When I asked why the people are angry, Dad cuddled me and said that two Sikhs assassinated our Hindu prime minister. His long hair tickled my topknot.
No school today. I craved sugar.
Outside, everyone was running. We heard sounds of slippers, shoes, and slashes. Men bawled. Women’s cries continued until after we heard crackles of fire. Children lasted seconds.
The silhouettes of radicals with sticks and swords, under the sun, gushed thick like a gutter as they passed our front window, spurting along around our house to pass our left window and over to a Gurdwara behind. We knew that some trash lingered outside our house. While they thumped our door, one yelled bring kerosene; the other said nobody’s inside.
Around noon, when killings moved to another block and the pain felt distant, I tiptoed into the kitchen. A jar of sugar lay on the top shelf. A painting on the wall read, If you love, express. Mom began cutting Dad’s hair.
I stood atop a wobbly chair and took a mouthful of the sugar. As it melted in my mouth, the scissors snipped. Another mouthful and the chair gave way. A bang. And someone kicked our door harder than before. I limped over to my short-haired Dad and covered my mouth.
Mom’s lips stirred in prayer when the red of the twilight stabbed through the curtains. What if someone had marked our door for a late attack?
Outside, a faint sound of keys followed a soft voice. I’m Ram uncle, your neighbor.
Hindu-looking Dad bleated that this could be a trap since Ram was a Hindu. But he unlatched the door to let him in. When uncle said, I’d locked your door with a chain last night, Mom and Dad howled.
Before the dawn cracked, we packed our essentials for a shelter home. Uncle led us through the alleys and around decapitated, nude, and burnt bodies. With rounded shoulders, Dad walked like he was wading ashore.
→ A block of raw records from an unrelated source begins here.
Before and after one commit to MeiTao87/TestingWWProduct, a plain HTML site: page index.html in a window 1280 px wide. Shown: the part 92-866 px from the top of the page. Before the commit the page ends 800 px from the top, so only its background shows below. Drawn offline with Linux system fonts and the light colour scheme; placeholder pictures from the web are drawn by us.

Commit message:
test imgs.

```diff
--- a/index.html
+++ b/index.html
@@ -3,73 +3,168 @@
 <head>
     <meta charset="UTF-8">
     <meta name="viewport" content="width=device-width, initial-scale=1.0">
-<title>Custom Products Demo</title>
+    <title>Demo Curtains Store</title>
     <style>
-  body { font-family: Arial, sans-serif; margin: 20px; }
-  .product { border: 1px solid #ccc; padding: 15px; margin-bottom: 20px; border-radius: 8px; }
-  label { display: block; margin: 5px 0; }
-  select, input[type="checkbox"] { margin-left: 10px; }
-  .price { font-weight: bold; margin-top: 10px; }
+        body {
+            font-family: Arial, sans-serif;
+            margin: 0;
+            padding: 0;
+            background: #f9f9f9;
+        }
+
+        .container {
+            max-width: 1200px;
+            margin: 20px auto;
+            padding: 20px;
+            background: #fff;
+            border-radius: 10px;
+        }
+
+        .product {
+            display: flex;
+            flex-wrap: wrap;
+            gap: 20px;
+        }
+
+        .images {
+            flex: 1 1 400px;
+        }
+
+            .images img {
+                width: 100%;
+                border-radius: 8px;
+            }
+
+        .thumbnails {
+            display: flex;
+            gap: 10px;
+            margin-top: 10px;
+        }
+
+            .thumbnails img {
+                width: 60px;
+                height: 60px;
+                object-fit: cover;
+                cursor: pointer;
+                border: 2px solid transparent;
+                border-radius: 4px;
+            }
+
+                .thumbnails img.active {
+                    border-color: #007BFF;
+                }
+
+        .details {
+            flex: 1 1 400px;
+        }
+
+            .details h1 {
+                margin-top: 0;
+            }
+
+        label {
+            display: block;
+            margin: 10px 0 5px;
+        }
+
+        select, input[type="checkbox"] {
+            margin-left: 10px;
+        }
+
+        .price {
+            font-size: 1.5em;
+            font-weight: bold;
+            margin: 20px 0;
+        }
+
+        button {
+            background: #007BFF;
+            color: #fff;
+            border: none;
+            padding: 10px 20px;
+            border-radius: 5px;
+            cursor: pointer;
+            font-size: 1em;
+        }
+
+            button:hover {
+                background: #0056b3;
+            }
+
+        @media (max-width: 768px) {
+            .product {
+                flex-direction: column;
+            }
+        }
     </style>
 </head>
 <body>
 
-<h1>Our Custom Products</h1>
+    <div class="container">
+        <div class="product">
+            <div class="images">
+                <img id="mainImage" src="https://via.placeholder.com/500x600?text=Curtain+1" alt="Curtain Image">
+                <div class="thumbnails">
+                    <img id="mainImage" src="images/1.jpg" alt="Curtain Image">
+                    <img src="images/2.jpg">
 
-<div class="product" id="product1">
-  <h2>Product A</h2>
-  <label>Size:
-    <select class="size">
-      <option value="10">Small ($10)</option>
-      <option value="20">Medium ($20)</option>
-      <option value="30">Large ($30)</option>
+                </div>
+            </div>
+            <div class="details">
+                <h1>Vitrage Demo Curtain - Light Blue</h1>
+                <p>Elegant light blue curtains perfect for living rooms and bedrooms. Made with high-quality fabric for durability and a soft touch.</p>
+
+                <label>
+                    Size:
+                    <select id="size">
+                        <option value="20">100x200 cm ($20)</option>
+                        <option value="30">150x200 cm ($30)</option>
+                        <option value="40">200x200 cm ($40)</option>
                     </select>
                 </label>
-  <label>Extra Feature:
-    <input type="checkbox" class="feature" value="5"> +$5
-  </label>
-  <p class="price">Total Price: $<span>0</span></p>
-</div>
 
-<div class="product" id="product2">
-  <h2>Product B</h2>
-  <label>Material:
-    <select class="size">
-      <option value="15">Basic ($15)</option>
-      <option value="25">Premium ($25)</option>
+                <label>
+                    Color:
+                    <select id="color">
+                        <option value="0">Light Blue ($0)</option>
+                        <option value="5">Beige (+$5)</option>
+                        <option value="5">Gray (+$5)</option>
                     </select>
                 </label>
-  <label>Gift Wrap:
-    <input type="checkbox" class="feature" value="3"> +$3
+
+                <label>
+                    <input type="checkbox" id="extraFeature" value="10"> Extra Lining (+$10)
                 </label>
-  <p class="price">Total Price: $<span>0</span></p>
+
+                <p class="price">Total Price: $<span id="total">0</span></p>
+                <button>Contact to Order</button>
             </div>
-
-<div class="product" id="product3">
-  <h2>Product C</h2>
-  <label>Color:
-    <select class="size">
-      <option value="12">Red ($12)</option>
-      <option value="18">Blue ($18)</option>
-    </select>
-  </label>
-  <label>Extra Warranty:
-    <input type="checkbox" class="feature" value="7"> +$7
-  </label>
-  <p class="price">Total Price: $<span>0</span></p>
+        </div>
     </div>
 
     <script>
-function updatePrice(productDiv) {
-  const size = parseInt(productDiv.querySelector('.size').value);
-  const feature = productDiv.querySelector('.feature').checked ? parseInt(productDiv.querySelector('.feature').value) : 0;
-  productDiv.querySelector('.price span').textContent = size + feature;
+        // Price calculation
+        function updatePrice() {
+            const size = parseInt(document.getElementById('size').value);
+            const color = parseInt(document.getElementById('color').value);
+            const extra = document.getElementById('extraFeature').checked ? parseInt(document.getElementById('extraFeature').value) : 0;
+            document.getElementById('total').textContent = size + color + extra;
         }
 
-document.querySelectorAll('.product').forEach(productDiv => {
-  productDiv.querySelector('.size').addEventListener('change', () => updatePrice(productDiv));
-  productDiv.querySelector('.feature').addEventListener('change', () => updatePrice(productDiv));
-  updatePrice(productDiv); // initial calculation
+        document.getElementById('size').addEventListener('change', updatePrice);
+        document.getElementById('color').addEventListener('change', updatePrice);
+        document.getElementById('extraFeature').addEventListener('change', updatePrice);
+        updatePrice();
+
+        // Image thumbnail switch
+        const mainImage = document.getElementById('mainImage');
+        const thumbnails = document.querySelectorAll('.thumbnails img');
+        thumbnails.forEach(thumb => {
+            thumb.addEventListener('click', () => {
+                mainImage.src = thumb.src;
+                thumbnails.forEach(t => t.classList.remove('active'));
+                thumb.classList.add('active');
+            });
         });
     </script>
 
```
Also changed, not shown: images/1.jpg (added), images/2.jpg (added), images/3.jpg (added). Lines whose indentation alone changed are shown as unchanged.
Mom covered my topknot with her chunni. I rushed ahead of them, holding aloft the jar of sugar—my white river that’d keep us afloat.